● Your goal
Those lines of the records that contain "public" are to be located and copied.

===== Extracted entries =====

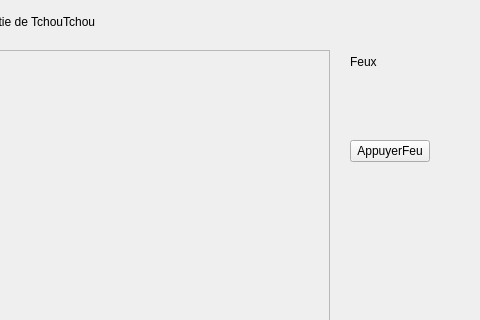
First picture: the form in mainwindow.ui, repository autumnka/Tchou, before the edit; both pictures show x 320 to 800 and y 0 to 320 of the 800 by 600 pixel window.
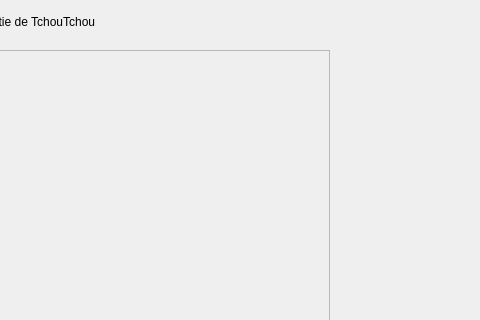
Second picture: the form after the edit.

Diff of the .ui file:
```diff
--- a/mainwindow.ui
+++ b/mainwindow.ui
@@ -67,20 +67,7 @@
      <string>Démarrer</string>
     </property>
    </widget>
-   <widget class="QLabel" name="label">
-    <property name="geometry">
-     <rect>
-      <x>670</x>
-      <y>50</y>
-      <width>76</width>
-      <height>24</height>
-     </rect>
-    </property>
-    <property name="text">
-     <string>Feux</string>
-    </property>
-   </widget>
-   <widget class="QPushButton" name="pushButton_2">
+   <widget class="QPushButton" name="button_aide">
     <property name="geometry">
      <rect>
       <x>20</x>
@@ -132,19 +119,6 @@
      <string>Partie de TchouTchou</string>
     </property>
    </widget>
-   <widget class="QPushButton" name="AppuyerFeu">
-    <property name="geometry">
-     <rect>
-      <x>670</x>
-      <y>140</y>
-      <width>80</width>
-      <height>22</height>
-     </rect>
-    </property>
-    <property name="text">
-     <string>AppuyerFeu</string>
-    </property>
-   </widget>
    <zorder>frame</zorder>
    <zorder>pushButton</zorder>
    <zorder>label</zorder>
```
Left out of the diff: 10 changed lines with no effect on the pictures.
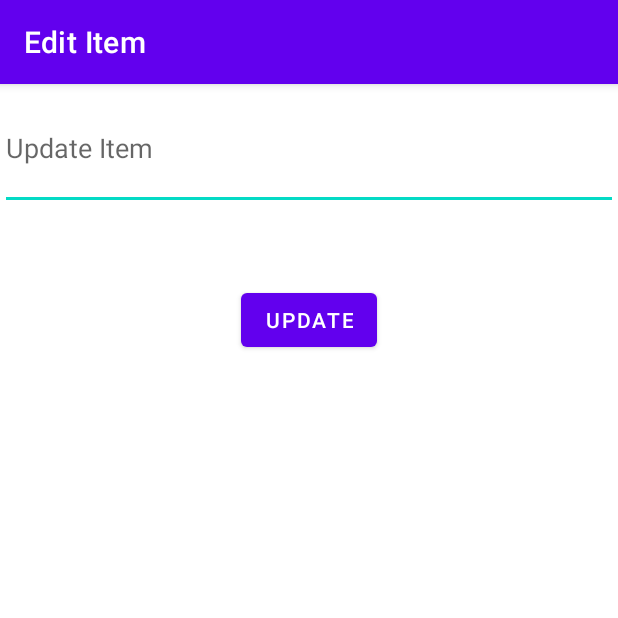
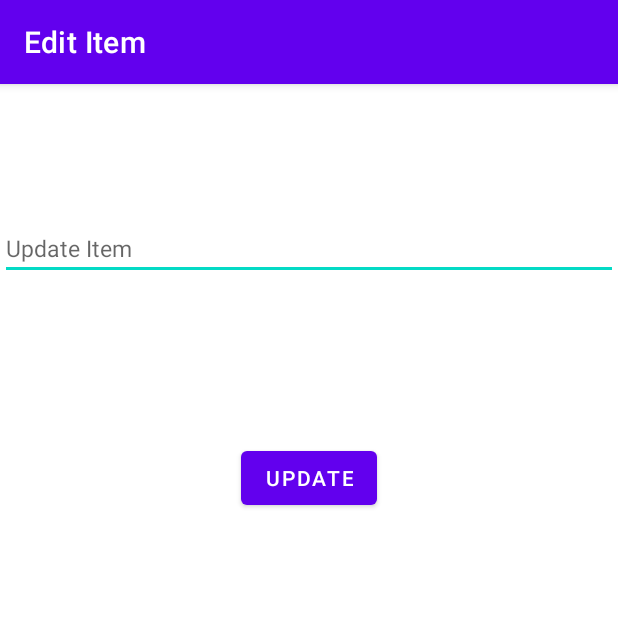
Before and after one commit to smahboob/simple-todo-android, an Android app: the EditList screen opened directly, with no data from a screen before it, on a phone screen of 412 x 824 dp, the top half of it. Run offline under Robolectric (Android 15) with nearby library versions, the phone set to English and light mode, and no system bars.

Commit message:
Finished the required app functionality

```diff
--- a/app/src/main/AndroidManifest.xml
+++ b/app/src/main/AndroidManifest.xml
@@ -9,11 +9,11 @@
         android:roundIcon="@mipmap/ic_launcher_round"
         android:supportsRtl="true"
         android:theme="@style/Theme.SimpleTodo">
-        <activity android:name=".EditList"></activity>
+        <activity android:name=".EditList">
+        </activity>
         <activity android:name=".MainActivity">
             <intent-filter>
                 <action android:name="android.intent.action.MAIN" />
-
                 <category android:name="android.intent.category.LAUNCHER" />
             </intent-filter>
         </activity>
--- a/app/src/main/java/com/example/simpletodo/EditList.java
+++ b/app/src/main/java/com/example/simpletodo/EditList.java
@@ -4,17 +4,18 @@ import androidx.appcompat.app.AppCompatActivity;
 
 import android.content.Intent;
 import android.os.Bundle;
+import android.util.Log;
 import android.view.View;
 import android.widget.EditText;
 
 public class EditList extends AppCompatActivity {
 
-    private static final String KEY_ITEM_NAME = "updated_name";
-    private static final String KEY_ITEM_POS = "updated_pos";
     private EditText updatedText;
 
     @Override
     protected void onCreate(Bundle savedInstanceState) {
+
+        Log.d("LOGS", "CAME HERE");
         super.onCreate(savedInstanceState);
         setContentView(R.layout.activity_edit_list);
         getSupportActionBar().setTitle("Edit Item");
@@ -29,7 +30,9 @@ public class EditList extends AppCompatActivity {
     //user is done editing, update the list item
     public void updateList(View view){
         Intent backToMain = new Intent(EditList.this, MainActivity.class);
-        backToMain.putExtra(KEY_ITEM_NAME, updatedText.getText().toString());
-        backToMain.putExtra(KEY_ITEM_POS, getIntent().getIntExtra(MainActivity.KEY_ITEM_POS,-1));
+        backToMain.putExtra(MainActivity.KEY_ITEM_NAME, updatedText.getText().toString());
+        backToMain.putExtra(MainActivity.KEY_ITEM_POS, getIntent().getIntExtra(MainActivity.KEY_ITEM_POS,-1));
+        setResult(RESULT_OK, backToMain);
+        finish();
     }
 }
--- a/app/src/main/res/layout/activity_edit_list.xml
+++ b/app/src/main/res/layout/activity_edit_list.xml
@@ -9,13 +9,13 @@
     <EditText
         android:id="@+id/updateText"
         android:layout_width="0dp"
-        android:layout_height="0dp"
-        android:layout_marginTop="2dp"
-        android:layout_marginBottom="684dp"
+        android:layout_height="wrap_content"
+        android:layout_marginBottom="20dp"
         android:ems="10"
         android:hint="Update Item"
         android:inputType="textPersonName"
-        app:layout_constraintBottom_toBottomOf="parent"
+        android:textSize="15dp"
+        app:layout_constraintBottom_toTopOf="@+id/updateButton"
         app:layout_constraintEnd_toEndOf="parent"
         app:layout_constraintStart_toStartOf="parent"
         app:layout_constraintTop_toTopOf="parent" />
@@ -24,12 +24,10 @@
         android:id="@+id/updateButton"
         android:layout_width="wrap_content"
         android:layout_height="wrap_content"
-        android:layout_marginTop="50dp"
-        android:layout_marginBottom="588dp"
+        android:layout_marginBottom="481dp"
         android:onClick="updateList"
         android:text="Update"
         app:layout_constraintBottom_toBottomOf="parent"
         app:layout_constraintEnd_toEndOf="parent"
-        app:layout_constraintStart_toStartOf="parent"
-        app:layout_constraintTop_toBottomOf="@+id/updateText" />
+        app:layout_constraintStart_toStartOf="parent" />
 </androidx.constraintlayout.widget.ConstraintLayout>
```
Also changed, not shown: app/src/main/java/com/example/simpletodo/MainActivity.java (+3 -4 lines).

=====

● Answer to this problem
 public class EditList extends AppCompatActivity {
@@ -29,7 +30,9 @@ public class EditList extends AppCompatActivity {
     public void updateList(View view){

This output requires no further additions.